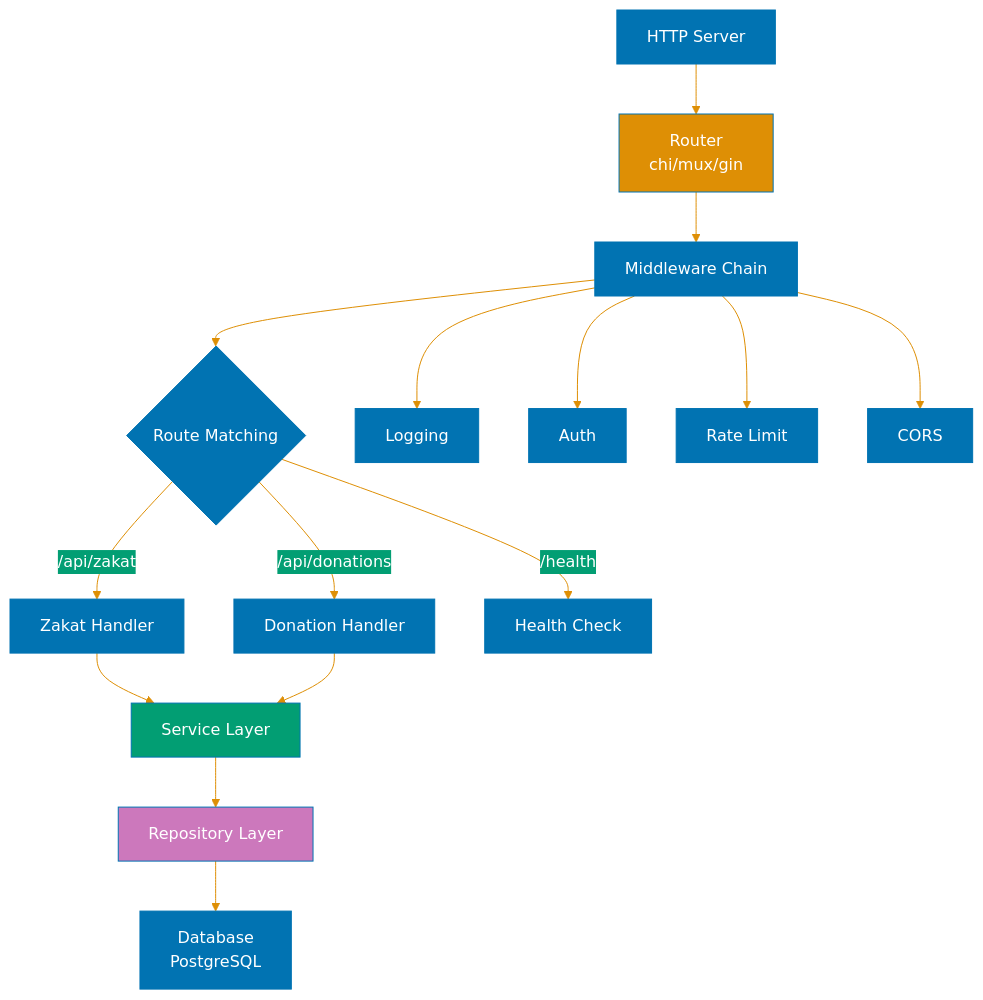
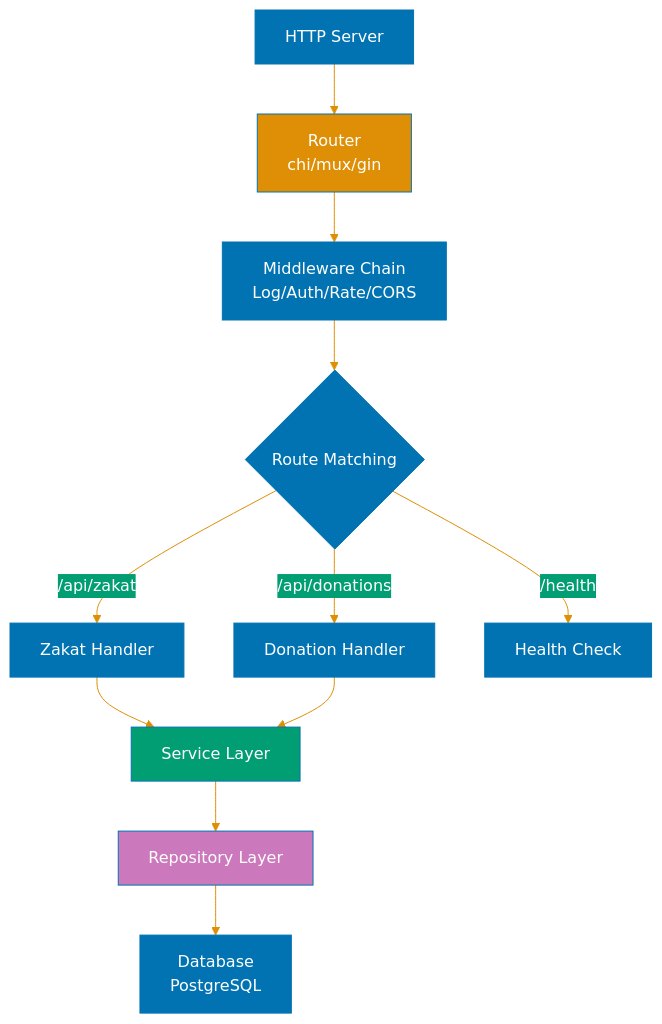
The fifth of 6 diagrams in docs/explanation/software-engineering/programming-languages/golang/api-standards.md (wahidyankf/ose-primer), drawn with Mermaid before and after one commit. The commit also changed other lines of this file and 11 other files, not shown here.

Commit message:
fix(docs): fix mermaid violations in golang/ docs (batch 3/10)

````diff
--- a/docs/explanation/software-engineering/programming-languages/golang/api-standards.md
+++ b/docs/explanation/software-engineering/programming-languages/golang/api-standards.md
@@ -2371,27 +2384,22 @@
 ```mermaid
 %%{init: {'theme':'base', 'themeVariables': { 'primaryColor':'#0173B2','primaryTextColor':'#fff','primaryBorderColor':'#0173B2','lineColor':'#DE8F05','secondaryColor':'#029E73','tertiaryColor':'#CC78BC','fontSize':'16px'}}}%%
 flowchart TD
     A[HTTP Server] --> B[Router<br/>chi/mux/gin]
-    B --> C[Middleware Chain]
+    B --> C[Middleware Chain<br/>Log/Auth/Rate/CORS]
     C --> D{Route Matching}
 
     D -->|/api/zakat| E[Zakat Handler]
     D -->|/api/donations| F[Donation Handler]
     D -->|/health| G[Health Check]
 
     E --> H[Service Layer]
     F --> H
 
     H --> I[Repository Layer]
     I --> J[Database<br/>PostgreSQL]
 
-    C --> K[Logging]
-    C --> L[Auth]
-    C --> M[Rate Limit]
-    C --> N[CORS]
-
     style A fill:#0173B2,color:#fff
     style B fill:#DE8F05,color:#fff
     style H fill:#029E73,color:#fff
     style I fill:#CC78BC,color:#fff
 ```
````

============================================================

Exercise goal: Take the line that contains "--> C[Middleware Chain<br/>Log/Auth/Rate/CORS]" and every line after it through the end of the listing above, and repeat them exactly.

Output of the task:
+    B --> C[Middleware Chain<br/>Log/Auth/Rate/CORS]
     C --> D{Route Matching}
 
     D -->|/api/zakat| E[Zakat Handler]
     D -->|/api/donations| F[Donation Handler]
     D -->|/health| G[Health Check]
 
     E --> H[Service Layer]
     F --> H
 
     H --> I[Repository Layer]
     I --> J[Database<br/>PostgreSQL]
 
-    C --> K[Logging]
-    C --> L[Auth]
-    C --> M[Rate Limit]
-    C --> N[CORS]
-
     style A fill:#0173B2,color:#fff
     style B fill:#DE8F05,color:#fff
     style H fill:#029E73,color:#fff
     style I fill:#CC78BC,color:#fff
 ```
````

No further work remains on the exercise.